Sugar Hill

Given the freedom to finally make exactly the record she wanted to make after years of coloring inside the mainstream lines, certified country superstar Lee Ann Womack earns her Americana credentials with flying colors on her first new record in six years. To call the overall excellent The Way I’m Livin’ the best record she’s ever made would be a disservice to both her exquisite 2005 classic-country throwback, There’s More Where That Came From, and 2002’s I Hope You Dance, which had a lot more going for it than just its undeniably moving smash title track; but it represents a key turning point in her artistic journey that may well prove to be the defining moment of her career. It’s telling that Womack, who in theory could have used this record as a platform to showcase her own songwriter’s voice, be it solo or with assists from any number of A-List Americana friends, instead takes a cue from Emmylou Harris and plays to her greatest strength by shining her peerless soprano on a lov- ingly curated playlist of tunes already road-tested by some of the best young (and some not so young) performing songwriters in the field. It’s a true “for the sake of the song” move that pays off in spades via gorgeous interpretations of Chris Knight’s “Send It On Down,” Hayes Carll’s “Chances Are” (which despite its Americana roots is arguably one of the purest sounding true country songs she’s ever sung), and especially Adam Hood’s “Same Kind of Different,” which Womack sings mostly a cappella or with backing so subtle its more felt than heard. The arrangements throughout are a key part of the magic here, with Womack’s producer-husband Frank Liddell capturing the intimate sound of a singer and band playing together as one.
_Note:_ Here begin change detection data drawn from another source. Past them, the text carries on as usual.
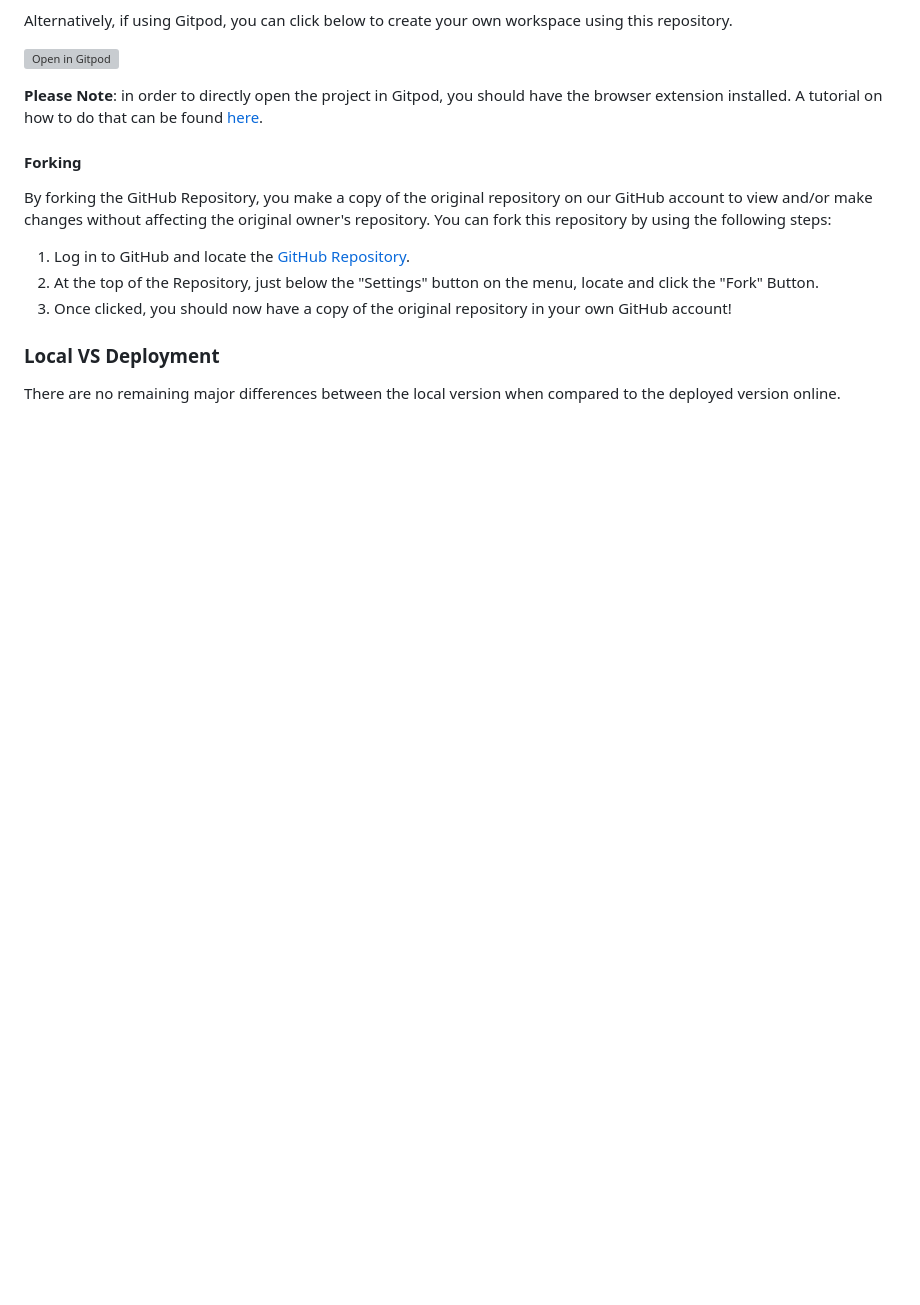
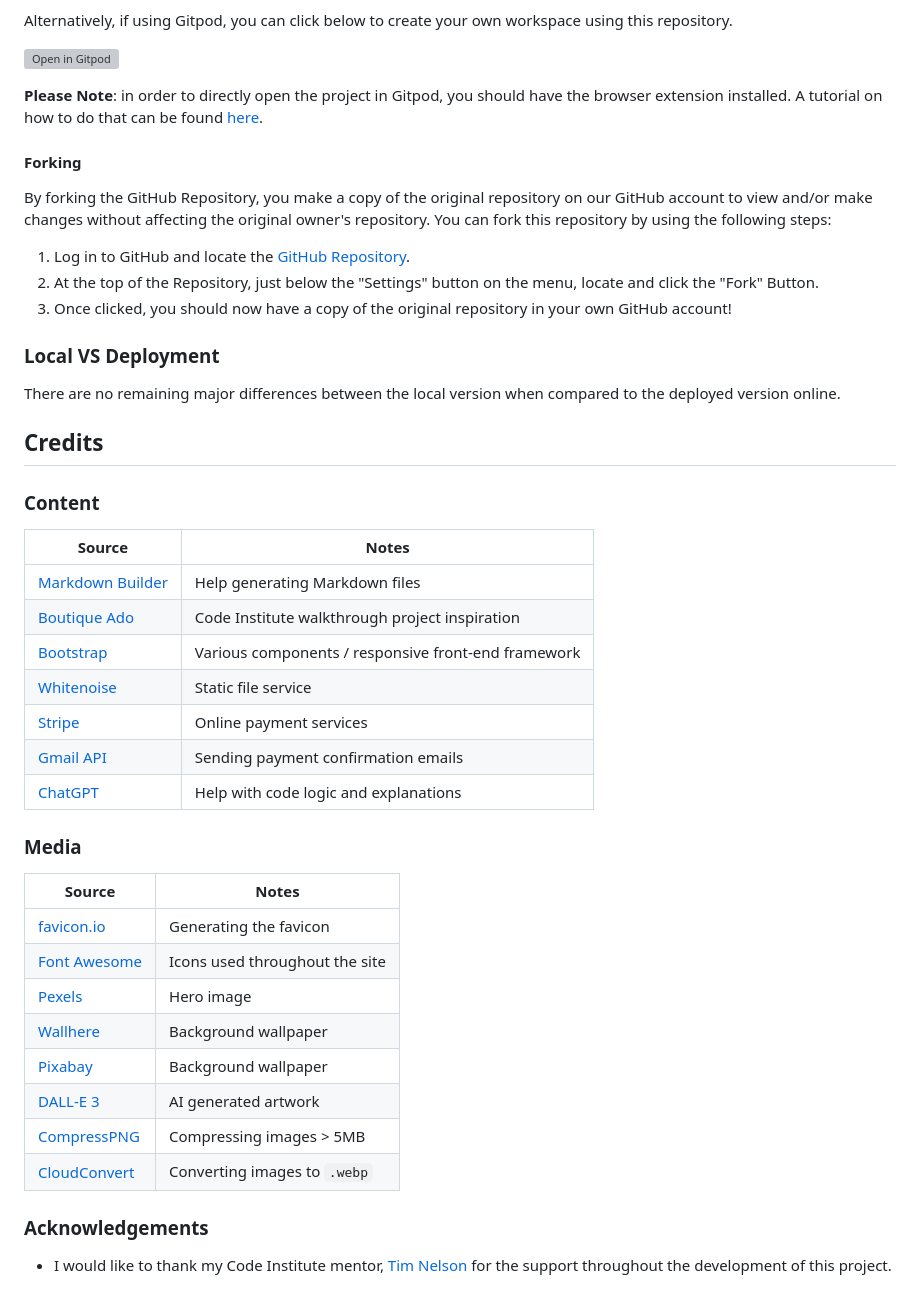
Before and after one commit to dfedyachkina/my-gifted-moments, a Markdown page: README.md, the part around the change. Drawn GitHub-style; blank space fills up the shorter version; grey boxes are pictures that could not be loaded.

Commit message:
Update Credits  in README

```diff
--- a/README.md
+++ b/README.md
@@ -728,3 +728,35 @@ By forking the GitHub Repository, you make a copy of the original repository on
 ### Local VS Deployment
 
 There are no remaining major differences between the local version when compared to the deployed version online.
+
+## Credits
+
+
+### Content
+
+| Source | Notes |
+| --- | --- |
+| [Markdown Builder](https://markdown.2bn.dev) | Help generating Markdown files |
+| [Boutique Ado](https://codeinstitute.net) | Code Institute walkthrough project inspiration |
+| [Bootstrap](https://getbootstrap.com) | Various components / responsive front-end framework |
+| [Whitenoise](https://whitenoise.readthedocs.io) | Static file service |
+| [Stripe](https://docs.stripe.com/payments/elements) | Online payment services |
+| [Gmail API](https://developers.google.com/gmail/api/guides) | Sending payment confirmation emails |
+| [ChatGPT](https://chatgpt.com) | Help with code logic and explanations |
+
+### Media
+
+| Source | Notes |
+| --- | --- |
+| [favicon.io](https://favicon.io) | Generating the favicon |
+| [Font Awesome](https://fontawesome.com) | Icons used throughout the site |
+| [Pexels](https://images.pexels.com/photos/416160/pexels-photo-416160.jpeg) | Hero image |
+| [Wallhere](https://c.wallhere.com/images/9c/c8/da4b4009f070c8e1dfee43d25f99-2318808.jpg!d) | Background wallpaper |
+| [Pixabay](https://cdn.pixabay.com/photo/2017/09/04/16/58/passport-2714675_1280.jpg) | Background wallpaper |
+| [DALL-E 3](https://openai.com/index/dall-e-3) | AI generated artwork |
+| [CompressPNG](https://compresspng.com) | Compressing images > 5MB |
+| [CloudConvert](https://cloudconvert.com/webp-converter) | Converting images to `.webp` |
+
+### Acknowledgements
+
+- I would like to thank my Code Institute mentor, [Tim Nelson](https://www.github.com/TravelTimN) for the support throughout the development of this project.
```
Regardless of whatever the future holds in store for Womack in terms of commercial and chart success, The Way I’m Livin’ hits the artistic bulls eye. — RICHARD SKANSE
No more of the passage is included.